The rise of the 'extreme commuter'
Most people hate commuting, a modern-day necessary evil. So why would anyone choose to build a lengthy commute into their lifestyle, asks Karen Gregor.
Marcus used to live in London, but moved to rural Suffolk to give his children a bucolic upbringing. In doing so, he created a commute of - on a good day - two hours and 45 minutes in one direction. On a bad day (snow on the line, the wrong kind of leaves) it can take him anything up to three and half hours from home to office.
The journey starts off by car - a quick spin through the lanes to the station. He hops on a single-engine train at 05:40 GMT, which rattles to Cambridge carrying exhausted-looking painter-decorators and builders - there are very few suits around at that unearthly hour. At Cambridge a speedy modern train takes him to King's Cross. From there, he has a 25-minute canal-side walk to his office.
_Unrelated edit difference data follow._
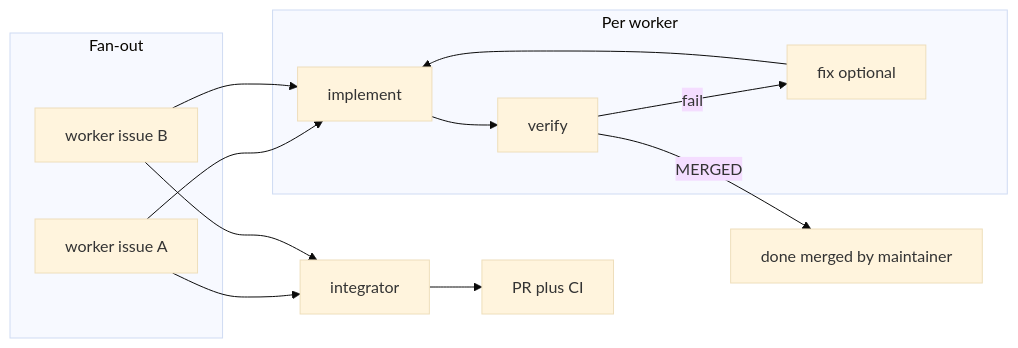
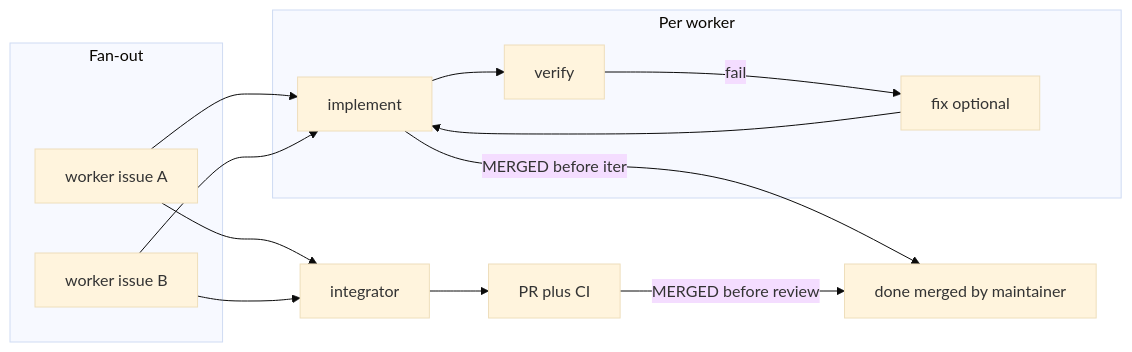
Before and after one commit to chatondearu/ai-dev-kit: the second of 2 diagrams in doc/architecture.md, drawn with Mermaid (base theme). The commit also changed 1 other file, not shown here.

Commit message:
test(cda-dev): cover MERGED short-circuit during review rounds
Prove OPEN-at-lookup then MERGED before round 1 exits done without reviewer;
align architecture flowchart with pre-iter / pre-review checks.

````diff
--- a/doc/architecture.md
+++ b/doc/architecture.md
@@ -54,19 +54,20 @@
 ```mermaid
 flowchart LR
   subgraph workers [Fan-out]
     W1[worker issue A]
     W2[worker issue B]
   end
   subgraph nodes [Per worker]
     I[implement]
     V[verify]
     F[fix optional]
   end
   W1 --> I --> V
   V -->|fail| F --> I
-  V -->|MERGED| D[done merged by maintainer]
+  I -->|MERGED before iter| D[done merged by maintainer]
   W2 --> I
   W1 --> INT[integrator]
   W2 --> INT
   INT --> PR[PR plus CI]
+  PR -->|MERGED before review| D
 ```
````
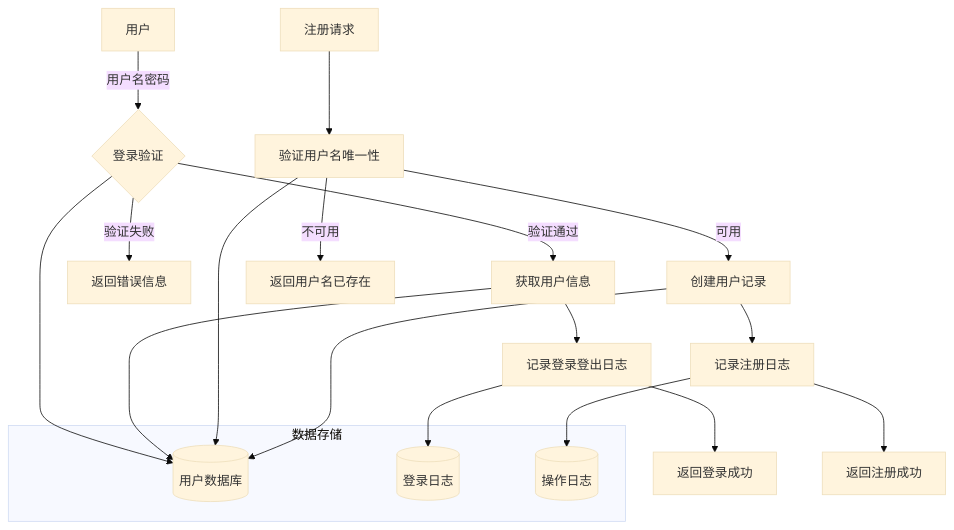
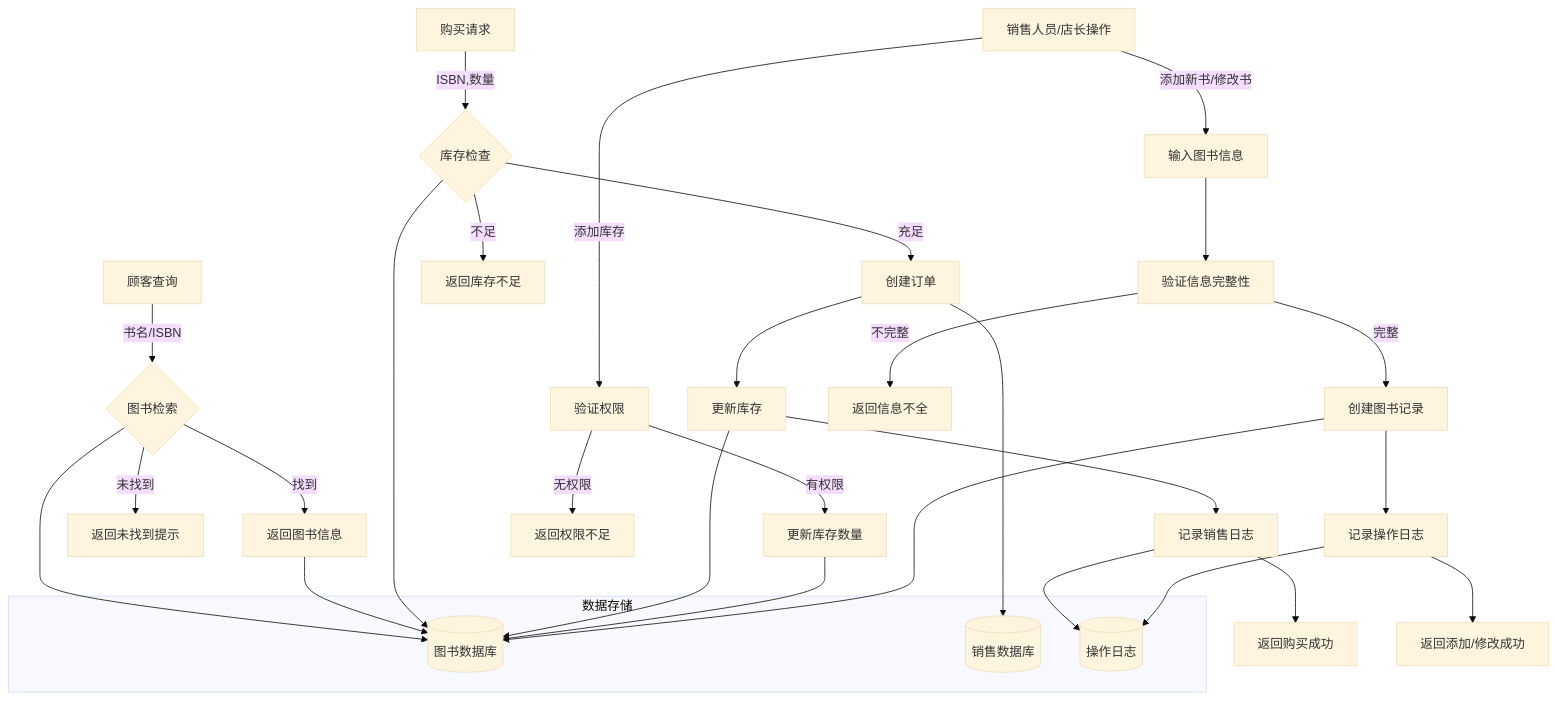
Before and after one commit to yuki-cjm/Bookstore-2025: the seventh of 8 diagrams in 需求分析文档.md, drawn with Mermaid (base theme). The commit also changed other lines of this file, not shown here.

````diff
--- a/需求分析文档.md
+++ b/需求分析文档.md
@@ -219,29 +233,42 @@
 ```mermaid
 graph TD
-    A[用户] -->|用户名密码| B{登录验证}
-    B -->|验证通过| C[获取用户信息]
-    B -->|验证失败| D[返回错误信息]
+    A[顾客查询] -->|书名/ISBN| B{图书检索}
+    B -->|找到| C[返回图书信息]
+    B -->|未找到| D[返回未找到提示]
     
-    C --> E[记录登录登出日志]
-    E --> F[返回登录成功]
+    E[购买请求] -->|ISBN,数量| F{库存检查}
+    F -->|充足| G[创建订单]
+    F -->|不足| H[返回库存不足]
     
-    G[注册请求] --> H[验证用户名唯一性]
-    H -->|可用| I[创建用户记录]
-    H -->|不可用| J[返回用户名已存在]
+    G --> I[更新库存]
+    I --> J[记录销售日志]
+    J --> K[返回购买成功]
     
-    I --> K[记录注册日志]
-    K --> L[返回注册成功]
+    L[销售人员/店长操作] -->|添加库存| M[验证权限]
+    M -->|有权限| N[更新库存数量]
+    M -->|无权限| O[返回权限不足]
+    
+    L -->|添加新书/修改书| Q[输入图书信息]
+    Q --> R[验证信息完整性]
+    R -->|完整| S[创建图书记录]
+    R -->|不完整| T[返回信息不全]
+    
+    S --> U[记录操作日志]
+    U --> V[返回添加/修改成功]
     
     subgraph "数据存储"
-        M[(用户数据库)]
-        N[(登录日志)]
-        O[(操作日志)]
+        W[(图书数据库)]
+        Y[(销售数据库)]
+        Z[(操作日志)]
     end
     
-    B --> M
-    C --> M
-    H --> M
-    I --> M
-    E --> N
-    K --> O
+    B --> W
+    C --> W
+    F --> W
+    I --> W
+    G --> Y
+    N --> W
+    S --> W
+    J --> Z
+    U --> Z
 ```
````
Marcus has what he describes as a "portfolio" career and says that the journey - which breaks up into distinct chunks - allows him time to think about different tasks on each leg of the trip. His beautiful garden, his chickens, and the peace and tranquillity that surrounds his home-life contrasts markedly with the noisy urban streetscape that awaits him each day in London.
He enjoys having a foot in each location. The journey, he says, allows him time to make the transition from one to the other.
Find out more
Extreme Commuting is broadcast on Friday 27 December at 11:02 GMT on Radio 4.
According to Lizzie Crowley of the Work Foundation, Marcus is officially an "extreme commuter". Anyone whose return journey to work amounts to three hours and over fulfils this criterion. Perhaps Marcus deserves a new term, altogether, such as uber-commuter.
Crowley points out that a recent survey by the recruitment organisation, Randstad, showed that while the recession has led to a drop in the number of people commuting as people lost their jobs - there has been an increase in people travelling more than three hours a day.
The survey, which looked at the commuting patterns of 2,000 workers between 2008 and 2013, found that almost one in 10 respondents were now travelling for that period a day - compared with one in 20 previously.
"It's difficult to unpick the reasons why this is happening," says Crowley. "You could say it's a response of highly skilled earners to a tougher labour market. They've expanded their job search to areas further from their home."
Another, more reluctant, commuter who may fall into this bracket is James. He travels by car and train from Trowbridge in Wiltshire to Hook in Hampshire each morning - a door-to door journey of around two hours and 30 minutes. He works as a consultant and his main client, who used to be based 10 minutes from his home, moved their head offices to Hampshire.
Instead of relocating - which wouldn't suit family life - he makes the journey almost daily. "If I had a choice," he says, " I'd like to not have such a long commute, but you just have to go where the work is in these tough times. The fact that I have a job is a good thing. I'd rather not do it, but it's required."
While many extreme commuters may find that the travelling time has no adverse impact on their health, Crowley warns of a "potential for extreme stress, chronic fatigue and an increased likelihood of developing indicators that might lead to a heart attack".
Men in their early 40s have the longest commutes in the UK, spending more than 67 minutes on average getting to and from work every day, according to a report published in November by the TUC.
The analysis shows that commute times have started to creep up again after a short fall during the recession. The average daily commute is now nearly five minutes longer than it was a decade ago, with workers spending an extra 4.5 days a year travelling to and from work.
Then there is the impact the commute can have on family life.
Jane and Doug live in the Midlands and have three small children. When Doug was made redundant from a local job he found a new one over two hours' drive away. The commute, as such, wasn't a problem for him but it was proving very disruptive for family life.
Inevitably, Doug would arrive home just as his young brood were in the middle of the crucial bedtime routine, and order would quickly turn to chaos. Between them Jane and Doug decided it might be more sensible for Doug to stay away two nights a week. This he does, and it's working well for the family.
The word "commuter" originates from the early days of train travel in the US. Train fares would be reduced or "commuted" to make travelling to cities from the newly developed suburbs more affordable. And cost, of course, is a major factor for today's commuters.
Rob makes a three-hour one-way commute so that he and his wife can be closer to elderly parents. This longer commute is cheaper than the shorter one he previously did from Berkshire to London.
The unexpected upside of this reduced fare on a non-commuter line is matched by fast wi-fi speed. He's productive from the moment he steps on the train - which he views as a mobile office - to the moment he arrives home in the evening. It makes for extremely long days, but weekends are now entirely his own.
Marion makes her five-hour-a-day return commute from Essex to central London by car and tube. The train is prohibitively expensive. She's not the only commuter in her single-parent family, though. Her daughter doesn't travel the same kind of distance but her daily routine involves being dropped at a friend's house, who then takes her to a child-minder, who delivers her to school.
A commuter in the making, perhaps?
On a tablet? Read 10 of the best Magazine stories from 2013.
Are you an extreme commuter? Here is a follow-up article featuring some our readers' epic commutes.